π is always just 3.14.... and so 2π is 6.28... and π/2 = 1.57...

It's when using the trig functions sin, cos, tan etc. that you really need to be careful because you will get completely different answers depending on your degree/radians setting.

For example

In radians:

sin π = 0

In degrees:

sin π = sin 3.14 = 0.055(2 votes)

- Wouldn't the combined magnitude of the teams' forces be equal to 4+√20+√18?

:/(2 votes)- No, it will be correct only if all the forces have the same direction.

The combined magnitude of the teams' forces is as written, first you need to combine the forces, and then to find the magnitude of that vector.

As an example you can think of the case of two equal forces with opposite direction. It's clear that the combined magnitude is zero and not twice the force.(3 votes)
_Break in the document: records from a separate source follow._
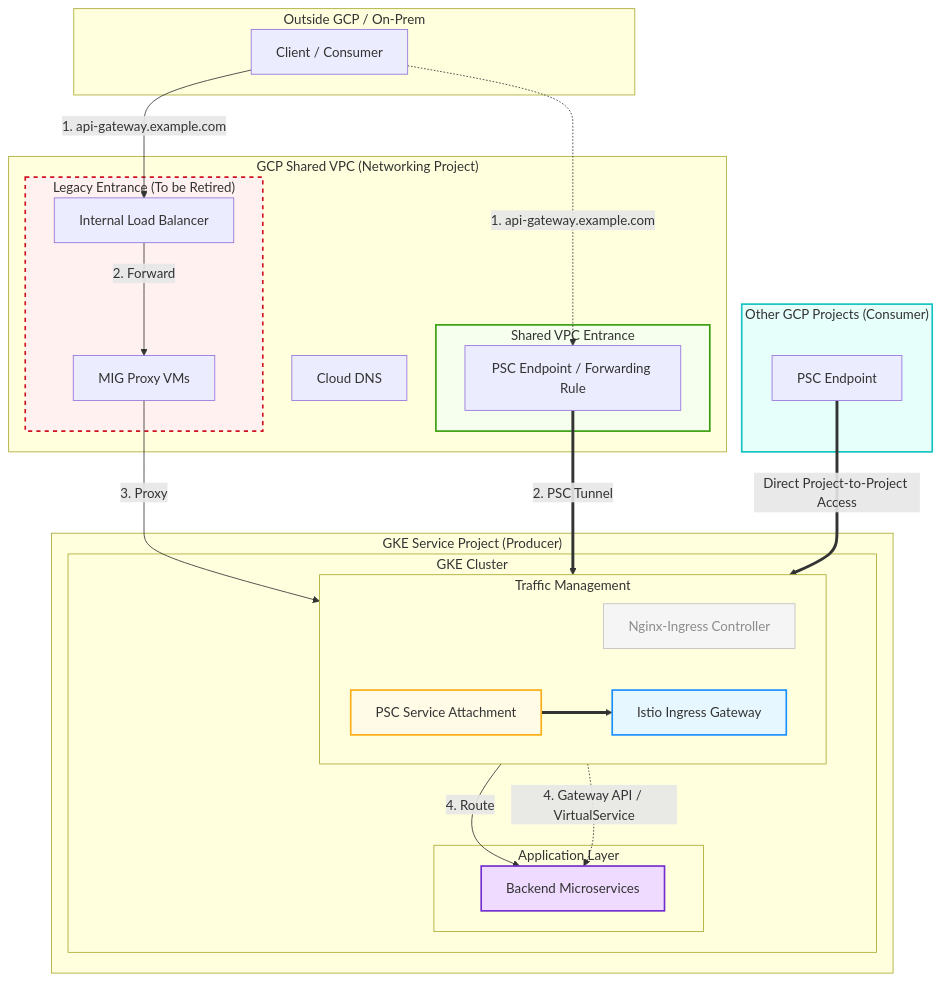
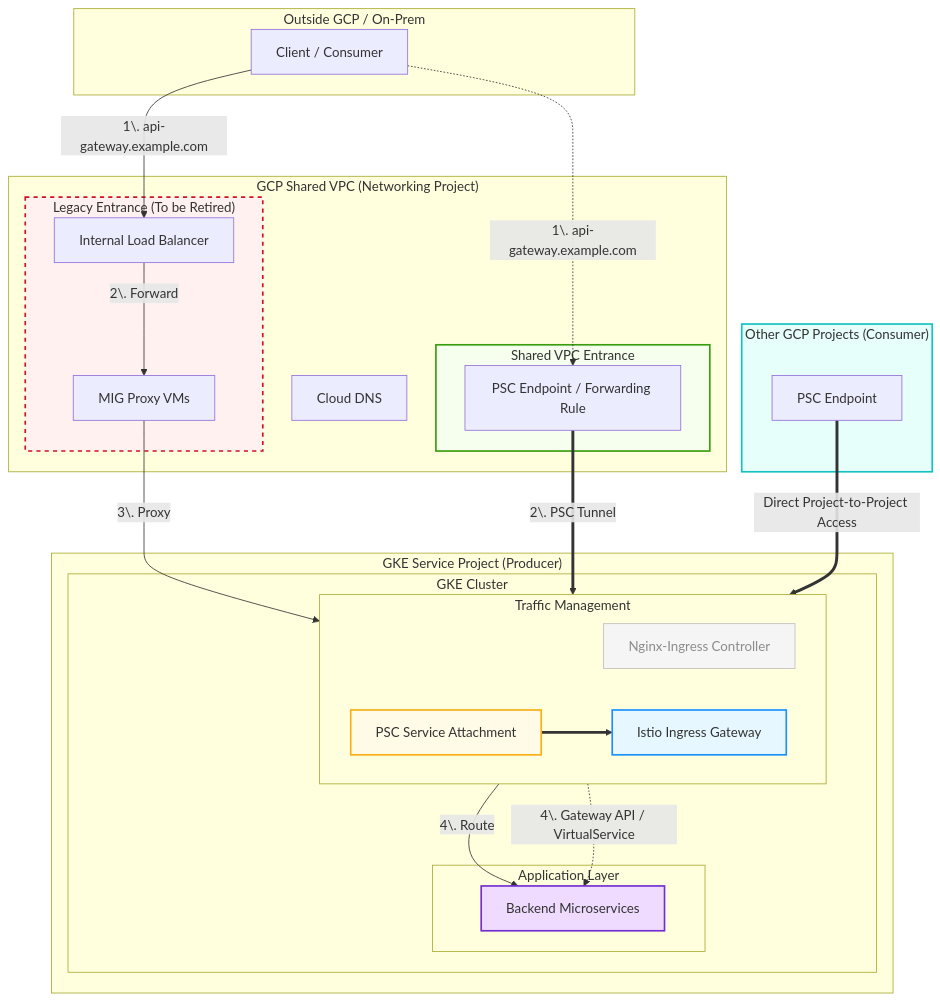
The diagram in _posts/2026-05-01-migration-path-nginx-ingress.md (magichuihui/magichuihui.github.io), drawn with Mermaid before and after one commit.

Commit message:
post: migration path of nginx-ingress

````diff
--- a/_posts/2026-05-01-migration-path-nginx-ingress.md
+++ b/_posts/2026-05-01-migration-path-nginx-ingress.md
@@ -45,64 +45,64 @@
 ```mermaid
 graph TD
     subgraph External_Network ["Outside GCP / On-Prem"]
         C[Client / Consumer]
     end
 
     subgraph Consumer_Project ["Other GCP Projects (Consumer)"]
         C_PSC[PSC Endpoint]
     end
 
     subgraph Shared_VPC ["GCP Shared VPC (Networking Project)"]
         DNS[Cloud DNS]
         
         subgraph Legacy_Stack ["Legacy Entrance (To be Retired)"]
             ILB_Old[Internal Load Balancer]
             MIG[MIG Proxy VMs]
         end
 
         subgraph Modern_Stack ["Shared VPC Entrance"]
             PSC_EP[PSC Endpoint / Forwarding Rule]
         end
     end
 
     subgraph Service_Project ["GKE Service Project (Producer)"]
         subgraph GKE_Cluster ["GKE Cluster"]
             subgraph Data_Plane ["Traffic Management"]
                 direction LR
                 NGX[Nginx-Ingress Controller]
                 IST[Istio Ingress Gateway]
                 SA[PSC Service Attachment]
             end
 
             subgraph Workloads ["Application Layer"]
                 APP[Backend Microservices]
             end
         end
     end
 
     %% Path 1: Legacy Path
-    C -- "1. api-gateway.example.com" --> ILB_Old
-    ILB_Old -- "2. Forward" --> MIG
-    MIG -- "3. Proxy" --> NGX
-    NGX -- "4. Route" --> APP
+    C -- "1\. api-gateway.example.com" --> ILB_Old
+    ILB_Old -- "2\. Forward" --> MIG
+    MIG -- "3\. Proxy" --> NGX
+    NGX -- "4\. Route" --> APP
 
     %% Path 2: Shared VPC PSC Path
-    C -. "1. api-gateway.example.com" .-> PSC_EP
-    PSC_EP == "2. PSC Tunnel" ==> SA
+    C -. "1\. api-gateway.example.com" .-> PSC_EP
+    PSC_EP == "2\. PSC Tunnel" ==> SA
 
     %% Path 3: Cross-Project PSC Path
     C_PSC == "Direct Project-to-Project Access" ==> SA
 
     %% Internal Routing
     SA ==> IST
-    IST -. "4. Gateway API / VirtualService" .-> APP
+    IST -. "4\. Gateway API / VirtualService" .-> APP
 
     %% Styling
     style Legacy_Stack fill:#fff1f0,stroke:#cf1322,stroke-width:2px,stroke-dasharray: 5 5
     style Modern_Stack fill:#f6ffed,stroke:#389e0d,stroke-width:2px
     style Consumer_Project fill:#e6fffb,stroke:#13c2c2,stroke-width:2px
     style IST fill:#e6f7ff,stroke:#1890ff,stroke-width:2px
     style NGX fill:#f5f5f5,stroke:#bfbfbf,color:#8c8c8c
     style APP fill:#efdbff,stroke:#722ed1,stroke-width:2px
     style SA fill:#fffbe6,stroke:#faad14,stroke-width:2px
 ```
````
- if the forces remain the same would the ball accelerate in the direction of the combined force?i also think that the 3 teams should move with the same acceleration of ball in order to apply their forces on th ball and keep the ball moving in a constant acceleration.and i think we are also changing the direction of the ball.so we are both changing the magnitute and direction of the velocity.are we sure that the acceleration of the ball remains the same?(2 votes)
- Yes, the ball would accelerate (Force = mass * acceleration) in the direction of the net force (the vector summation of all forces). Force and acceleration are the only vectors in that equation so they point in same direction, mass is a scalar. Acceleration is change in velocity per time so velocity vector is in the same direction as acceleration and force vector. Since force is constant and mass is constant, acceleration is constant. With constant acceleration, velocity is increasing.(1 vote)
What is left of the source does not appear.